*** Opening of EXERCISE INPUTS ***
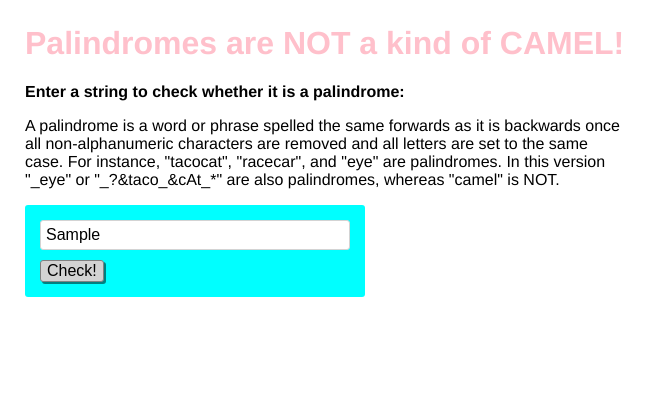
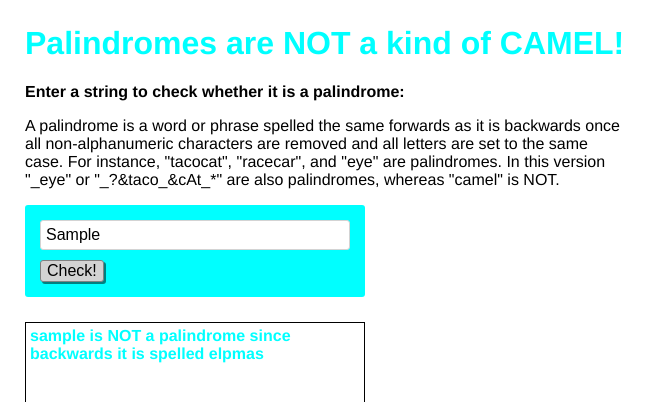
Before and after one commit to SabrinaMarkon/Study-JavaScript-PalindromeChecker, a website: page views/index.html in a window 1280 px wide. Both pictures are taken after typing "Sample" into the empty fields and a click on the button "Check!". Shown: the top 402 px of the page, without its empty margins (0-660 px from the left). Drawn offline with nearby package versions, Linux system fonts and the light colour scheme; no server answers.

Commit message:
"Show results in div instead of alert popup. Missing brackets in regular expression added.

```diff
--- a/public/client.js
+++ b/public/client.js
@@ -33,7 +33,8 @@ $('button').on('click', function palindrome() {
   str = str.toLowerCase();
 
   // remove all non-alphanumeric characters with a regular expression:
-  str = str.replace(/^A-Za-z0-9/g, '');
+  str = str.replace(/[^A-Za-z0-9]/g, '');
+
 
   // split all remaining characters into an array:
   arr = str.split('');
@@ -47,12 +48,12 @@ $('button').on('click', function palindrome() {
   // find out if str is the same as reversestr:
   if (str === reversestr) {
     // means the string is a palindrome:
-    alert(str + ' IS a palindrome since backwards it is ALSO spelled ' + reversestr);
+    $('.showresults').html(str + ' IS a palindrome since backwards it is ALSO spelled ' + reversestr);
     return true;
   }
 
   // if the string is not a palindrome:
-  alert(str + ' is NOT a palindrome since backwards it is spelled ' + reversestr);
+  $('.showresults').html(str + ' is NOT a palindrome since backwards it is spelled ' + reversestr);
   return false;
 
 });
--- a/public/style.css
+++ b/public/style.css
@@ -15,7 +15,7 @@ body {
 
 h1 {
   font-weight: bold;
-  color: pink;
+  color: cyan;
 }
 
 .bold {
@@ -34,6 +34,16 @@ form {
   width: 100%;
   max-width: 340px;
   border-radius: 3px;
+}
+
+.showresults {
+  border: 1px solid #000;
+  font-weight: bold;
+  color: cyan;
+  max-width: 340px;
+  height: 100px;
+  overflow: auto;
+  padding: 4px;
 }
 
 input {
--- a/views/index.html
+++ b/views/index.html
@@ -34,6 +34,8 @@
         <input name="str" id="str" type="text" maxlength="100" placeholder="Enter your palindrome!">
         <button>Check!</button>
       </form>
+
+      <div class="showresults"></div>
     </main>
 
 
```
*** Close of EXERCISE INPUTS ***
## [WHAT YOU ARE ASKED TO DO]
Only lines with the word "alert" should be collected from the material.

## [SOLVED EXERCISE]
"Show results in div instead of alert popup. Missing brackets in regular expression added.
-    alert(str + ' IS a palindrome since backwards it is ALSO spelled ' + reversestr);
-  alert(str + ' is NOT a palindrome since backwards it is spelled ' + reversestr);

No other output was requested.